Charles A. Bertrand, M.D., FACP, DIM-CD (Ret.)
Associate Clinical Professor of Medicine at New York Medical College
and at the Medical University of South Carolina


You've probably seen "managed care" used to describe certain medical plans, and you may have wondered what the phrase meant.

"Managed care" is medical care that is provided by a corporation established under state and federal laws - a company that makes medical decisions for you in much the same way a financial adviser takes charge of your investment portfolio. Your managed care provider tells you which physicians to consult, monitors the medications and treatments they prescribe, and ensures that your costs remain as low as possible. For these services, you pay a set insurance premium each year.

To perform these services in a satisfactory manner, the company (or business) hires doctors, nurses, and other health-care providers. These "employees" are under contract and, to some degree, take their orders from corporate management.

There are many kinds of managed care plans - an alphabet soup - for example, with PSO's, PPO's, and HMO's the most prominent. At present, 150 million people belong to one plan or another - almost 60 percent of the population.

The HMO (Health Maintenance Organization) can itself take a number of forms. The first HMO in this country was the Kaiser-Permanente plan, which began in California in the 1930's. Kaiser Permanente has its own free-standing outpatient offices, its own hospitals, and its own doctors. At present, about 10 million subscribe to this particular plan.

At the other end of the spectrum, for example, is the Oxford Health Plan. In this type HMO, the company contracts with various hospitals and with physicians who operate out of their own private offices. Like all HMO's, the Oxford Health Plan offers medical care at a discounted rate. In order to ensure this low cost, Oxford's contracts with physicians might call for doctors' fees that are only 50%-60% of the going rate for a given service. Physicians who work with the Oxford Health Plan accept lower fees because they have a guaranteed income and do less regarding business matters.

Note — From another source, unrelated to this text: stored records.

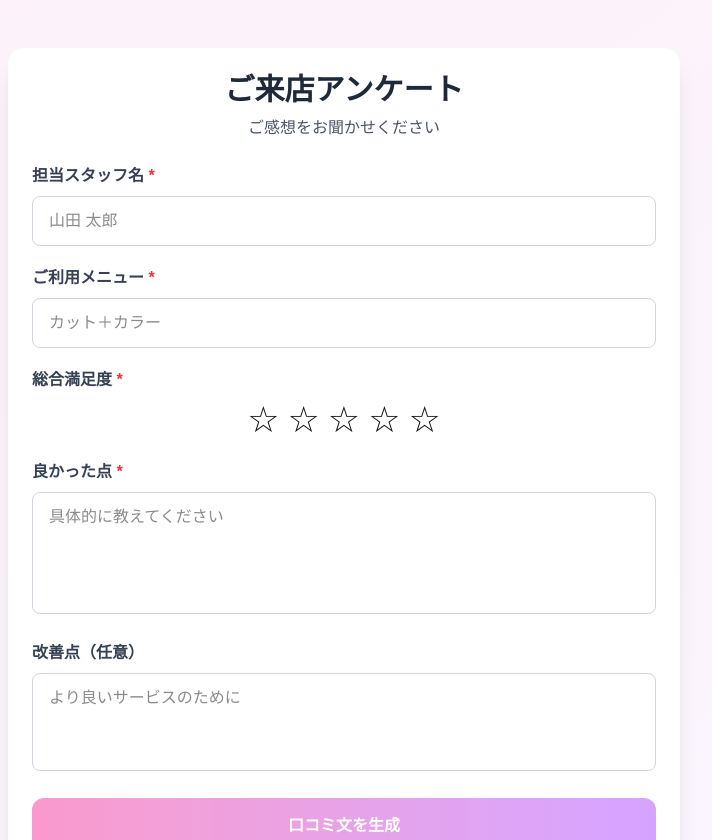
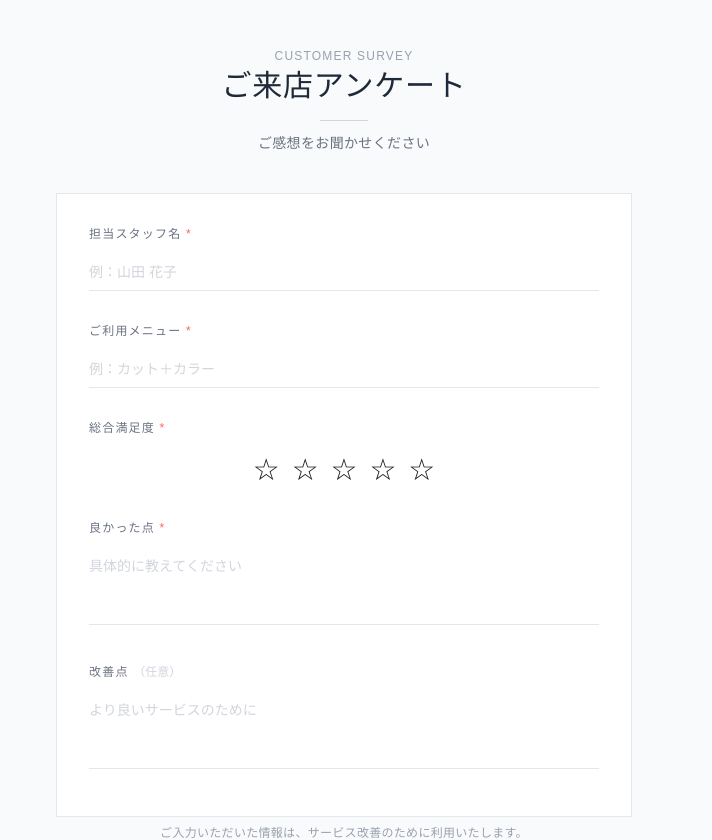
Before and after one commit to s1ros75/salon-review-tool, a Next.js app: page / in a window 1280 px wide. Shown: the top 840 px of the page, without its empty margins (296-1008 px from the left). Built offline with nearby package versions, Linux system fonts and the light colour scheme.

Commit message:
redesign survey form

```diff
--- a/src/app/page.tsx
+++ b/src/app/page.tsx
@@ -18,14 +18,12 @@ export default function Home() {
   const handleSubmit = async (e: React.FormEvent) => {
     e.preventDefault();
     setIsGenerating(true);
-
     try {
       const response = await fetch("/api/generate-review", {
         method: "POST",
         headers: { "Content-Type": "application/json" },
         body: JSON.stringify(formData),
       });
-
       const data = await response.json();
       setGeneratedReview(data.reviewText);
       setShowResult(true);
@@ -38,20 +36,17 @@ export default function Home() {
 
   const handleFinalSubmit = async () => {
     setIsSubmitting(true);
-
     try {
       const response = await fetch("/api/submit-review", {
         method: "POST",
         headers: { "Content-Type": "application/json" },
-        body: JSON.stringify({
-          ...formData,
-          reviewText: generatedReview,
-        }),
+        body: JSON.stringify({ ...formData, reviewText: generatedReview }),
       });
-
       if (response.ok) {
         if (formData.rating >= 4) {
-          // Googleマップへ遷移
+          // クリップボードにコピー
+          await navigator.clipboard.writeText(generatedReview);
+          alert("口コミ文をクリップボードにコピーしました！\nGoogleマップに貼り付けて投稿してください。");
           const googleUrl = process.env.NEXT_PUBLIC_GOOGLE_MAPS_REVIEW_URL || "#";
           window.location.href = googleUrl;
         } else {
@@ -68,148 +63,168 @@ export default function Home() {
 
   if (showResult) {
     return (
-      <div className="min-h-screen bg-gradient-to-br from-pink-50 to-purple-50 p-4">
-        <div className="max-w-2xl mx-auto pt-8">
-          <div className="bg-white rounded-2xl shadow-xl p-6">
-            <h2 className="text-2xl font-bold text-gray-800 mb-4">口コミ文が生成されました</h2>
+      <div className="min-h-screen bg-gray-50 py-12 px-4">
+        <div className="max-w-xl mx-auto">
+          <div className="text-center mb-8">
+            <p className="text-xs tracking-widest text-gray-400 uppercase mb-1">Review</p>
+            <h2 className="text-2xl font-light text-gray-800 tracking-wide">口コミ文が生成されました</h2>
+            <div className="w-12 h-px bg-gray-300 mx-auto mt-4"></div>
+          </div>
 
-            <div className="bg-gray-50 rounded-lg p-4 mb-6">
+          <div className="bg-white border border-gray-200 p-6 mb-6">
             <textarea
               value={generatedReview}
               onChange={(e) => setGeneratedReview(e.target.value)}
-                className="w-full min-h-[150px] p-3 border border-gray-300 rounded-lg resize-none"
+              className="w-full min-h-[150px] p-3 border border-gray-200 resize-none text-gray-700 text-sm leading-relaxed focus:outline-none focus:border-gray-400"
             />
-              <p className="text-sm text-gray-500 mt-2">内容は編集できます</p>
+            <p className="text-xs text-gray-400 mt-2">内容は編集できます</p>
           </div>
 
           {formData.rating >= 4 ? (
             <div>
-                <p className="text-gray-700 mb-4">この内容でGoogleマップに投稿しますか？</p>
+              <p className="text-sm text-gray-600 text-center mb-4">この内容でGoogleマップに投稿しますか？</p>
               <button
                 onClick={handleFinalSubmit}
                 disabled={isSubmitting}
-                  className="w-full bg-blue-600 hover:bg-blue-700 text-white font-bold py-4 px-6 rounded-xl transition disabled:opacity-50"
+                className="w-full bg-gray-800 hover:bg-gray-900 text-white text-sm tracking-widest py-4 transition disabled:opacity-50"
               >
-                  {isSubmitting ? "送信中..." : "Googleマップで投稿する"}
+                {isSubmitting ? "送信中..." : "Googleマップで投稿する ›"}
               </button>
             </div>
           ) : (
             <div>
-                <p className="text-gray-700 mb-4">貴重なご意見をありがとうございます。オーナーに送信しますか？</p>
+              <p className="text-sm text-gray-600 text-center mb-4">
+                貴重なご意見をありがとうございます。オーナーに送信しますか？
+              </p>
               <button
                 onClick={handleFinalSubmit}
                 disabled={isSubmitting}
-                  className="w-full bg-green-600 hover:bg-green-700 text-white font-bold py-4 px-6 rounded-xl transition disabled:opacity-50"
+                className="w-full bg-gray-800 hover:bg-gray-900 text-white text-sm tracking-widest py-4 transition disabled:opacity-50"
               >
-                  {isSubmitting ? "送信中..." : "フィードバックを送信"}
+                {isSubmitting ? "送信中..." : "フィードバックを送信 ›"}
               </button>
             </div>
           )}
 
-            <button onClick={() => setShowResult(false)} className="w-full mt-4 text-gray-600 hover:text-gray-800 py-2">
+          <button
+            onClick={() => setShowResult(false)}
+            className="w-full mt-4 text-sm text-gray-400 hover:text-gray-600 py-2 transition"
+          >
             戻る
           </button>
-          </div>
         </div>
       </div>
     );
   }
 
   return (
-    <div className="min-h-screen bg-gradient-to-br from-pink-50 to-purple-50 p-4">
-      <div className="max-w-2xl mx-auto pt-8">
-        <div className="bg-white rounded-2xl shadow-xl p-6">
-          <h1 className="text-3xl font-bold text-gray-800 mb-2 text-center">ご来店アンケート</h1>
-          <p className="text-gray-600 text-center mb-6">ご感想をお聞かせください</p>
+    <div className="min-h-screen bg-gray-50 py-12 px-4">
+      <div className="max-w-xl mx-auto">
+        {/* ヘッダー */}
+        <div className="text-center mb-10">
+          <p className="text-xs tracking-widest text-gray-400 uppercase mb-1">Customer Survey</p>
+          <h1 className="text-3xl font-light text-gray-800 tracking-wide">ご来店アンケート</h1>
+          <div className="w-12 h-px bg-gray-300 mx-auto mt-4 mb-3"></div>
+          <p className="text-sm text-gray-500 tracking-wide">ご感想をお聞かせください</p>
+        </div>
 
-          <form onSubmit={handleSubmit} className="space-y-5">
+        <form onSubmit={handleSubmit}>
+          <div className="bg-white border border-gray-200 p-8 mb-2">
             {/* 担当スタッフ */}
-            <div>
-              <label className="block text-gray-700 font-semibold mb-2">
-                担当スタッフ名 <span className="text-red-500">*</span>
+            <div className="mb-8">
+              <label className="block text-xs tracking-widest text-gray-500 uppercase mb-3">
+                担当スタッフ名 <span className="text-red-400">*</span>
               </label>
               <input
                 type="text"
                 required
                 value={formData.staffName}
                 onChange={(e) => setFormData({ ...formData, staffName: e.target.value })}
-                className="w-full px-4 py-3 border border-gray-300 rounded-lg focus:ring-2 focus:ring-pink-500 focus:border-transparent"
-                placeholder="山田 太郎"
+                className="w-full px-0 py-2 border-0 border-b border-gray-200 focus:outline-none focus:border-gray-500 text-gray-700 text-sm bg-transparent placeholder-gray-300 transition"
+                placeholder="例：山田 花子"
               />
             </div>
 
             {/* メニュー */}
-            <div>
-              <label className="block text-gray-700 font-semibold mb-2">
-                ご利用メニュー <span className="text-red-500">*</span>
+            <div className="mb-8">
+              <label className="block text-xs tracking-widest text-gray-500 uppercase mb-3">
+                ご利用メニュー <span className="text-red-400">*</span>
               </label>
               <input
                 type="text"
                 required
                 value={formData.menu}
                 onChange={(e) => setFormData({ ...formData, menu: e.target.value })}
-                className="w-full px-4 py-3 border border-gray-300 rounded-lg focus:ring-2 focus:ring-pink-500 focus:border-transparent"
-                placeholder="カット＋カラー"
+                className="w-full px-0 py-2 border-0 border-b border-gray-200 focus:outline-none focus:border-gray-500 text-gray-700 text-sm bg-transparent placeholder-gray-300 transition"
+                placeholder="例：カット＋カラー"
               />
             </div>
 
             {/* 満足度 */}
-            <div>
-              <label className="block text-gray-700 font-semibold mb-2">
-                総合満足度 <span className="text-red-500">*</span>
+            <div className="mb-8">
+              <label className="block text-xs tracking-widest text-gray-500 uppercase mb-4">
+                総合満足度 <span className="text-red-400">*</span>
               </label>
-              <div className="flex gap-2 justify-center">
+              <div className="flex gap-3 justify-center">
                 {[1, 2, 3, 4, 5].map((star) => (
                   <button
                     key={star}
                     type="button"
                     onClick={() => setFormData({ ...formData, rating: star })}
-                    className="text-4xl transition-transform hover:scale-110"
+                    className="text-3xl transition-transform hover:scale-110"
                   >
-                    {star <= formData.rating ? "⭐" : "☆"}
+                    {star <= formData.rating ? "★" : "☆"}
                   </button>
                 ))}
               </div>
-              {formData.rating > 0 && <p className="text-center text-gray-600 mt-2">{formData.rating}/5</p>}
+              {formData.rating > 0 && (
+                <p className="text-center text-xs text-gray-400 mt-2 tracking-widest">{formData.rating} / 5</p>
+              )}
             </div>
 
             {/* 良かった点 */}
-            <div>
-              <label className="block text-gray-700 font-semibold mb-2">
-                良かった点 <span className="text-red-500">*</span>
+            <div className="mb-8">
+              <label className="block text-xs tracking-widest text-gray-500 uppercase mb-3">
+                良かった点 <span className="text-red-400">*</span>
               </label>
               <textarea
                 required
                 value={formData.goodPoints}
                 onChange={(e) => setFormData({ ...formData, goodPoints: e.target.value })}
-                className="w-full px-4 py-3 border border-gray-300 rounded-lg focus:ring-2 focus:ring-pink-500 focus:border-transparent resize-none"
-                rows={4}
+                className="w-full px-0 py-2 border-0 border-b border-gray-200 focus:outline-none focus:border-gray-500 text-gray-700 text-sm bg-transparent placeholder-gray-300 resize-none transition"
+                rows={3}
                 placeholder="具体的に教えてください"
               />
             </div>
 
             {/* 改善点 */}
-            <div>
-              <label className="block text-gray-700 font-semibold mb-2">改善点（任意）</label>
+            <div className="mb-2">
+              <label className="block text-xs tracking-widest text-gray-500 uppercase mb-3">
+                改善点 <span className="text-xs text-gray-300 normal-case tracking-normal">（任意）</span>
+              </label>
               <textarea
                 value={formData.improvements}
                 onChange={(e) => setFormData({ ...formData, improvements: e.target.value })}
-                className="w-full px-4 py-3 border border-gray-300 rounded-lg focus:ring-2 focus:ring-pink-500 focus:border-transparent resize-none"
+                className="w-full px-0 py-2 border-0 border-b border-gray-200 focus:outline-none focus:border-gray-500 text-gray-700 text-sm bg-transparent placeholder-gray-300 resize-none transition"
                 rows={3}
                 placeholder="より良いサービスのために"
               />
             </div>
+          </div>
+
+          <p className="text-xs text-gray-400 text-center mb-6 tracking-wide">
+            ご入力いただいた情報は、サービス改善のために利用いたします。
+          </p>
 
           <button
             type="submit"
             disabled={isGenerating || formData.rating === 0}
-              className="w-full bg-gradient-to-r from-pink-500 to-purple-500 hover:from-pink-600 hover:to-purple-600 text-white font-bold py-4 px-6 rounded-xl transition disabled:opacity-50 disabled:cursor-not-allowed"
+            className="w-full bg-gray-800 hover:bg-gray-900 text-white text-sm tracking-widest py-4 transition disabled:opacity-40 disabled:cursor-not-allowed"
           >
-              {isGenerating ? "生成中..." : "口コミ文を生成"}
+            {isGenerating ? "生成中..." : "口コミ文を生成する ›"}
           </button>
         </form>
       </div>
     </div>
-    </div>
   );
 }
```
Lines whose indentation alone changed are shown as unchanged.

Another managed-care approach is known as "capitation" (derived from "caput," meaning "head" in Latin). The best example is the British system, and it operates as follows:

The general practitioner takes on a "subscriber list" of patients. The doctor is paid a certain amount per month by the government - perhaps five dollars per patient - and he usually has less than 3,000 patients enrolled on his list. These come to his office only when they need care. He does not go to the hospital to see patients. If anyone on the list has a significant problem, the doctor refers the patient to a specialist, who may or may not recommend hospitalization.

In this plan, the general physician is the "gatekeeper," and he must sanction referrals to specialists. Thus he is forever busy, and office visits are brief - perhaps 5-7 minutes. Britain does allow physicians to maintain a private practice as well, which accounts for about 15 percent of the medical care provided in that country. While only the gatekeeper can refer patients to a specialist, in the event of an emergency - e.g., a heart attack or a life-threatening injury - a person may go directly to the hospital.

Under this system, Brits get "free" medical care - that is, tax-supported medical care. However, they pay a high cost in taxes. In addition, patients must often wait months, even years, for routine surgery like an operation for hemorrhoids or a hernia.

In addition, health care is really rationed in Britain. For example, anyone over 55-60 suffering from a serious kidney disease isn't put on renal dialysis - often a life-saving measure. Dialysis equipment is expensive. The number is limited. If Grandpa runs into serious trouble, the government may just let him die (unless someone else pays), as he isn't "eligible" for such care.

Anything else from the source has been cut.